Start of Record set
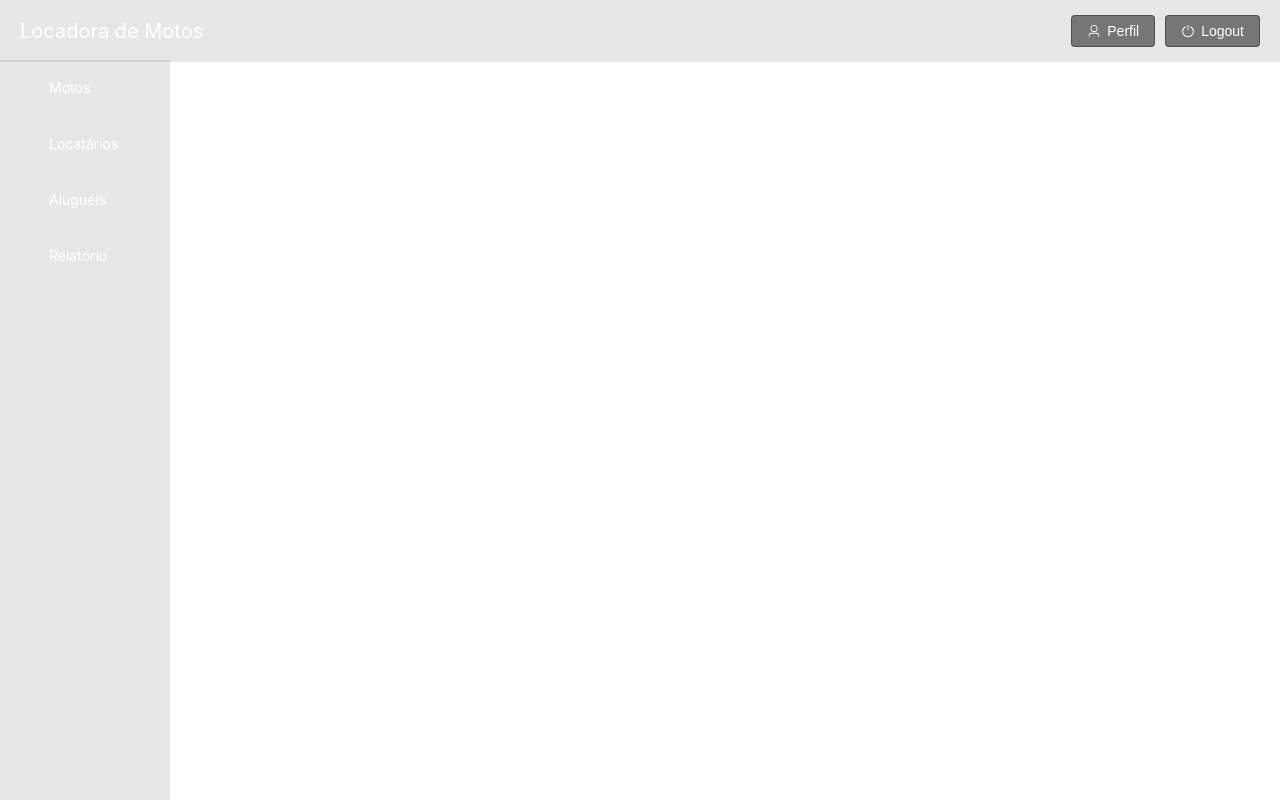
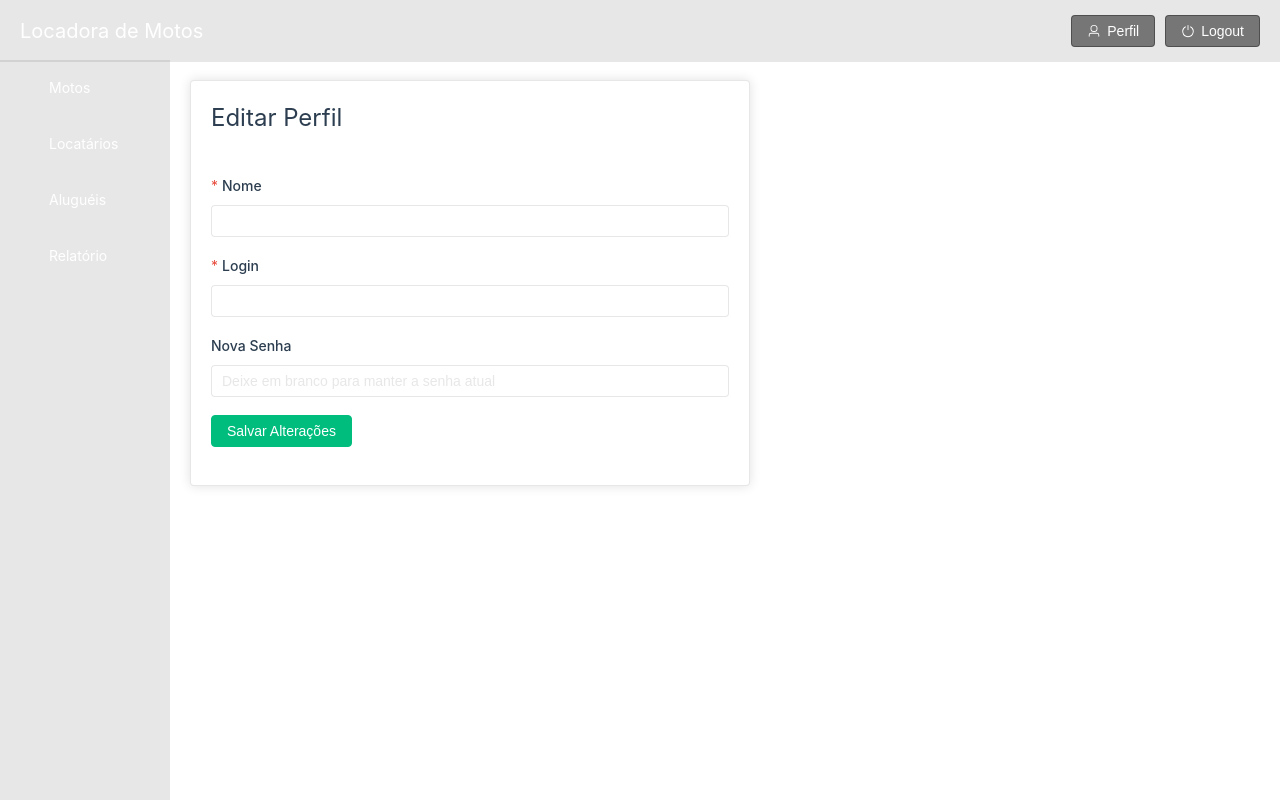
Before and after one commit to gontww/crud-motos-front, a Vue app: page /perfil in a window 1280 px wide. Built offline with nearby package versions, Linux system fonts and the light colour scheme; no server answers; sample sign-in values are in the browser's storage; what vue-the-mask would draw is missing.

Commit message:
funcionalidade de perfil

```diff
--- a/src/assets/base.css
+++ b/src/assets/base.css
@@ -203,3 +203,12 @@ body {
 .el-table thead tr th:first-child {
   border-left: 1px solid var(--el-border-color) !important;
 }
+
+.el-card {
+  background-color: var(--color-background) !important;
+  border-color: var(--color-border);
+}
+
+.el-card__header {
+  border-bottom: var(--color-border);
+}
--- a/src/components/Header.vue
+++ b/src/components/Header.vue
@@ -15,8 +15,7 @@ export default {
   name: 'HeaderComponent',
   methods: {
     goToProfile() {
-      // Implementação futura
-      alert('Funcionalidade de perfil ainda não implementada.')
+      this.$router.push('/perfil')
     },
     logout() {
       localStorage.removeItem('token')
--- a/src/router/index.js
+++ b/src/router/index.js
@@ -4,6 +4,7 @@ import ListagemMotosView from '@/views/ListagemMotosView.vue'
 import ListagemLocatariosView from '@/views/ListagemLocatariosView.vue'
 import ListagemAlugueisView from '@/views/ListagemAlugueisView.vue'
 import RelatorioMotosView from '../views/RelatorioMotosView.vue'
+import Perfil from '@/views/Perfil.vue'
 import { isAuthenticated } from '@/services/auth'
 
 const routes = [
@@ -38,6 +39,12 @@ const routes = [
     component: RelatorioMotosView,
     meta: { requiresAuth: true },
   },
+  {
+    path: '/perfil',
+    name: 'Perfil',
+    component: Perfil,
+    meta: { requiresAuth: true },
+  },
 ]
 
 const router = createRouter({
--- /dev/null
+++ b/src/views/Perfil.vue
@@ -0,0 +1,141 @@
+<template>
+  <div class="perfil-container">
+    <el-card class="perfil-card">
+      <template #header>
+        <div class="card-header">
+          <h2>Editar Perfil</h2>
+        </div>
+      </template>
+
+      <el-form
+        ref="formRef"
+        :model="form"
+        :rules="rules"
+        label-position="top"
+        @submit.prevent="salvarPerfil"
+      >
+        <el-form-item label="Nome" prop="nome">
+          <el-input v-model="form.nome" />
+        </el-form-item>
+
+        <el-form-item label="Login" prop="login">
+          <el-input v-model="form.login" />
+        </el-form-item>
+
+        <el-form-item label="Nova Senha" prop="senha">
+          <el-input
+            v-model="form.senha"
+            type="password"
+            placeholder="Deixe em branco para manter a senha atual"
+          />
+        </el-form-item>
+
+        <el-form-item>
+          <el-button type="primary" native-type="submit" :loading="loading">
+            Salvar Alterações
+          </el-button>
+        </el-form-item>
+      </el-form>
+    </el-card>
+  </div>
+</template>
+
+<script>
+import { ref, onMounted } from 'vue'
+import { ElMessage } from 'element-plus'
+import axios from 'axios'
+
+export default {
+  name: 'PerfilView',
+  setup() {
+    const formRef = ref(null)
+    const loading = ref(false)
+    const form = ref({
+      nome: '',
+      login: '',
+      senha: '',
+    })
+
+    const rules = {
+      nome: [{ required: true, message: 'Por favor, insira seu nome', trigger: 'blur' }],
+      login: [{ required: true, message: 'Por favor, insira seu login', trigger: 'blur' }],
+      senha: [{ min: 6, message: 'A senha deve ter pelo menos 6 caracteres', trigger: 'blur' }],
+    }
+
+    const carregarPerfil = async () => {
+      try {
+        const token = localStorage.getItem('token')
+        const response = await axios.get('http://localhost:8080/api/usuarios/perfil', {
+          headers: { Authorization: `Bearer ${token}` },
+        })
+        form.value = {
+          nome: response.data.nome,
+          login: response.data.login,
+          senha: '', // Não carregamos a senha por segurança
+        }
+      } catch (error) {
+        ElMessage.error('Erro ao carregar perfil')
+      }
+    }
+
+    const salvarPerfil = async () => {
+      if (!formRef.value) return
+
+      try {
+        await formRef.value.validate()
+        loading.value = true
+
+        const token = localStorage.getItem('token')
+        const dadosParaEnviar = {
+          nome: form.value.nome,
+          login: form.value.login,
+          senha: form.value.senha || undefined, // Só envia a senha se foi preenchida
+        }
+
+        await axios.put('http://localhost:8080/api/usuarios/perfil', dadosParaEnviar, {
+          headers: { Authorization: `Bearer ${token}` },
+        })
+
+        ElMessage.success('Perfil atualizado com sucesso!')
+        form.value.senha = '' // Limpa o campo de senha após salvar
+      } catch (error) {
+        ElMessage.error('Erro ao atualizar perfil')
+      } finally {
+        loading.value = false
+      }
+    }
+
+    onMounted(carregarPerfil)
+
+    return {
+      formRef,
+      form,
+      rules,
+      loading,
+      salvarPerfil,
+    }
+  },
+}
+</script>
+
+<style scoped>
+.perfil-container {
+  padding: 20px;
+  max-width: 600px;
+}
+
+.perfil-card {
+  width: 100%;
+}
+
+.card-header {
+  display: flex;
+  justify-content: space-between;
+  align-items: center;
+}
+
+.card-header h2 {
+  margin: 0;
+  font-size: 1.5rem;
+}
+</style>
```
End of Record set
- Exercise requirements
When pictures appear among the entries, skip them and copy all remaining text precisely.

- Response
Before and after one commit to gontww/crud-motos-front, a Vue app: page /perfil in a window 1280 px wide. Built offline with nearby package versions, Linux system fonts and the light colour scheme; no server answers; sample sign-in values are in the browser's storage; what vue-the-mask would draw is missing.

Commit message:
funcionalidade de perfil

```diff
--- a/src/assets/base.css
+++ b/src/assets/base.css
@@ -203,3 +203,12 @@ body {
 .el-table thead tr th:first-child {
   border-left: 1px solid var(--el-border-color) !important;
 }
+
+.el-card {
+  background-color: var(--color-background) !important;
+  border-color: var(--color-border);
+}
+
+.el-card__header {
+  border-bottom: var(--color-border);
+}
--- a/src/components/Header.vue
+++ b/src/components/Header.vue
@@ -15,8 +15,7 @@ export default {
   name: 'HeaderComponent',
   methods: {
     goToProfile() {
-      // Implementação futura
-      alert('Funcionalidade de perfil ainda não implementada.')
+      this.$router.push('/perfil')
     },
     logout() {
       localStorage.removeItem('token')
--- a/src/router/index.js
+++ b/src/router/index.js
@@ -4,6 +4,7 @@ import ListagemMotosView from '@/views/ListagemMotosView.vue'
 import ListagemLocatariosView from '@/views/ListagemLocatariosView.vue'
 import ListagemAlugueisView from '@/views/ListagemAlugueisView.vue'
 import RelatorioMotosView from '../views/RelatorioMotosView.vue'
+import Perfil from '@/views/Perfil.vue'
 import { isAuthenticated } from '@/services/auth'
 
 const routes = [
@@ -38,6 +39,12 @@ const routes = [
     component: RelatorioMotosView,
     meta: { requiresAuth: true },
   },
+  {
+    path: '/perfil',
+    name: 'Perfil',
+    component: Perfil,
+    meta: { requiresAuth: true },
+  },
 ]
 
 const router = createRouter({
--- /dev/null
+++ b/src/views/Perfil.vue
@@ -0,0 +1,141 @@
+<template>
+  <div class="perfil-container">
+    <el-card class="perfil-card">
+      <template #header>
+        <div class="card-header">
+          <h2>Editar Perfil</h2>
+        </div>
+      </template>
+
+      <el-form
+        ref="formRef"
+        :model="form"
+        :rules="rules"
+        label-position="top"
+        @submit.prevent="salvarPerfil"
+      >
+        <el-form-item label="Nome" prop="nome">
+          <el-input v-model="form.nome" />
+        </el-form-item>
+
+        <el-form-item label="Login" prop="login">
+          <el-input v-model="form.login" />
+        </el-form-item>
+
+        <el-form-item label="Nova Senha" prop="senha">
+          <el-input
+            v-model="form.senha"
+            type="password"
+            placeholder="Deixe em branco para manter a senha atual"
+          />
+        </el-form-item>
+
+        <el-form-item>
+          <el-button type="primary" native-type="submit" :loading="loading">
+            Salvar Alterações
+          </el-button>
+        </el-form-item>
+      </el-form>
+    </el-card>
+  </div>
+</template>
+
+<script>
+import { ref, onMounted } from 'vue'
+import { ElMessage } from 'element-plus'
+import axios from 'axios'
+
+export default {
+  name: 'PerfilView',
+  setup() {
+    const formRef = ref(null)
+    const loading = ref(false)
+    const form = ref({
+      nome: '',
+      login: '',
+      senha: '',
+    })
+
+    const rules = {
+      nome: [{ required: true, message: 'Por favor, insira seu nome', trigger: 'blur' }],
+      login: [{ required: true, message: 'Por favor, insira seu login', trigger: 'blur' }],
+      senha: [{ min: 6, message: 'A senha deve ter pelo menos 6 caracteres', trigger: 'blur' }],
+    }
+
+    const carregarPerfil = async () => {
+      try {
+        const token = localStorage.getItem('token')
+        const response = await axios.get('http://localhost:8080/api/usuarios/perfil', {
+          headers: { Authorization: `Bearer ${token}` },
+        })
+        form.value = {
+          nome: response.data.nome,
+          login: response.data.login,
+          senha: '', // Não carregamos a senha por segurança
+        }
+      } catch (error) {
+        ElMessage.error('Erro ao carregar perfil')
+      }
+    }
+
+    const salvarPerfil = async () => {
+      if (!formRef.value) return
+
+      try {
+        await formRef.value.validate()
+        loading.value = true
+
+        const token = localStorage.getItem('token')
+        const dadosParaEnviar = {
+          nome: form.value.nome,
+          login: form.value.login,
+          senha: form.value.senha || undefined, // Só envia a senha se foi preenchida
+        }
+
+        await axios.put('http://localhost:8080/api/usuarios/perfil', dadosParaEnviar, {
+          headers: { Authorization: `Bearer ${token}` },
+        })
+
+        ElMessage.success('Perfil atualizado com sucesso!')
+        form.value.senha = '' // Limpa o campo de senha após salvar
+      } catch (error) {
+        ElMessage.error('Erro ao atualizar perfil')
+      } finally {
+        loading.value = false
+      }
+    }
+
+    onMounted(carregarPerfil)
+
+    return {
+      formRef,
+      form,
+      rules,
+      loading,
+      salvarPerfil,
+    }
+  },
+}
+</script>
+
+<style scoped>
+.perfil-container {
+  padding: 20px;
+  max-width: 600px;
+}
+
+.perfil-card {
+  width: 100%;
+}
+
+.card-header {
+  display: flex;
+  justify-content: space-between;
+  align-items: center;
+}
+
+.card-header h2 {
+  margin: 0;
+  font-size: 1.5rem;
+}
+</style>
```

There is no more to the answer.